Friday, February 14, 2020

When people talk about transportation, we usually focus on traditional traffic engineering tools like traffic signals and bike lanes that can move people through the city. However, what happens at the curb can be just as important to the safe operation of our streets and the health of small businesses in our city.

San Francisco has long been at the forefront of managing our curbs, but we have traditionally focused on parking. Our residential permit parking program, established in the 1970s, was one of the country’s first, and in 2011 we implemented the ground-breaking demand-responsive meter pricing program, helping people find a space near their destination. Both of these programs have been adopted by other cities across the country to help manage demand for parking.

Bike in a green lane

However, vehicle parking is just one use of the curb, and it’s not always the most efficient or effective at achieving our larger goals. For decades, the SFMTA Color Curb Program has worked to create loading and short-term parking zones based on constituent requests. This system has helped serve the needs of specific businesses and property owners, but it has its limits when it comes to planning proactively for the needs of a whole block or neighborhood. This has long been an issue for trucks, taxis, and even just regular drivers dropping off a family member– when there’s no room to pull over, people have to double-park.

red curb land with traffic

This has become especially important as our city has grown and demands on the curb have increased. The rise of transportation network companies (TNCs) like Uber and Lyft, food delivery services, and the increase of online shopping and home delivery have increased the pressure on loading and curb space.

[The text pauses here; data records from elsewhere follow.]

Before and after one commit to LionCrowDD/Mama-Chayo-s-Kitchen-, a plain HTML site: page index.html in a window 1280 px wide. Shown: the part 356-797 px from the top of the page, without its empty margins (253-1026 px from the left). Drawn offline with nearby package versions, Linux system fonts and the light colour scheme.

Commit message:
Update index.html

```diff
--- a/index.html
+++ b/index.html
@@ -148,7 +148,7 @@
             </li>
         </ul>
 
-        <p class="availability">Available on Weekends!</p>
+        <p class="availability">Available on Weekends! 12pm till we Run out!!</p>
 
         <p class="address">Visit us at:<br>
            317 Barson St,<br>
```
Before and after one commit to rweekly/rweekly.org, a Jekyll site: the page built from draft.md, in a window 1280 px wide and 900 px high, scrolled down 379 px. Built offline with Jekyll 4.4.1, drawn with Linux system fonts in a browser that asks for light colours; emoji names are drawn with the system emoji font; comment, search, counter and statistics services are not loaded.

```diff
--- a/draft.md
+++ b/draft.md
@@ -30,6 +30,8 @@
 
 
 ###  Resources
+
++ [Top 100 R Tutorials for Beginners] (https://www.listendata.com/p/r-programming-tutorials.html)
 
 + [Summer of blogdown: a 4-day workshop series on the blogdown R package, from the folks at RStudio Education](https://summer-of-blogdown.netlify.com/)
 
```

These changes in the transportation landscape have resulted in more double parking, circling, and other behaviors counter to our goals of a safe, reliable, and well managed transportation system. The spread of bike and transit lanes across our city has made it even more important to cut down on double parking to improve safety and transit reliability.

Over the past year, the SFMTA has developed the nation’s first comprehensive, citywide Curb Management Strategy. The Strategy serves as a policy document guiding the Agency’s policies towards the curb across our divisions and recommends specific changes to state and local legislation, along with internal policies and processes. The document will complement the SFMTA’s existing outreach and approval processes to help achieve broader city goals such as safety and equity.

Taxi cab line

At the core of the Strategy is a framework to guide decisions around the curb across the city, recognizing that different neighborhoods have different needs. For example, the need for goods loading is much higher Downtown and on neighborhood commercial corridors than in residential areas. However, throughout the city, the need for safe access to the sidewalk from a bus or a train takes precedence over parking.

Policy recommendations are organized under six key objectives, including advancing a holistic planning approach, accommodating growing loading needs, increasing compliance with parking and loading regulations, improving access to up-to-date data, rationalizing policies towards private users of curb space, and promoting equity and accessibility. The SFMTA has categorized recommendations by level of effort and impact, and staff will work in close coordination with internal and external stakeholders to prioritize these recommendations for implementation.

The humble curb has been underappreciated for years, but with the Curb Management Strategy, the SFMTA is making sure we think holistically and proactively about this important, and limited, resource. By making these strides, we can ensure the curb supports our City’s wider goals of Transit First, Vision Zero, the Climate Action Strategy, and business vitality.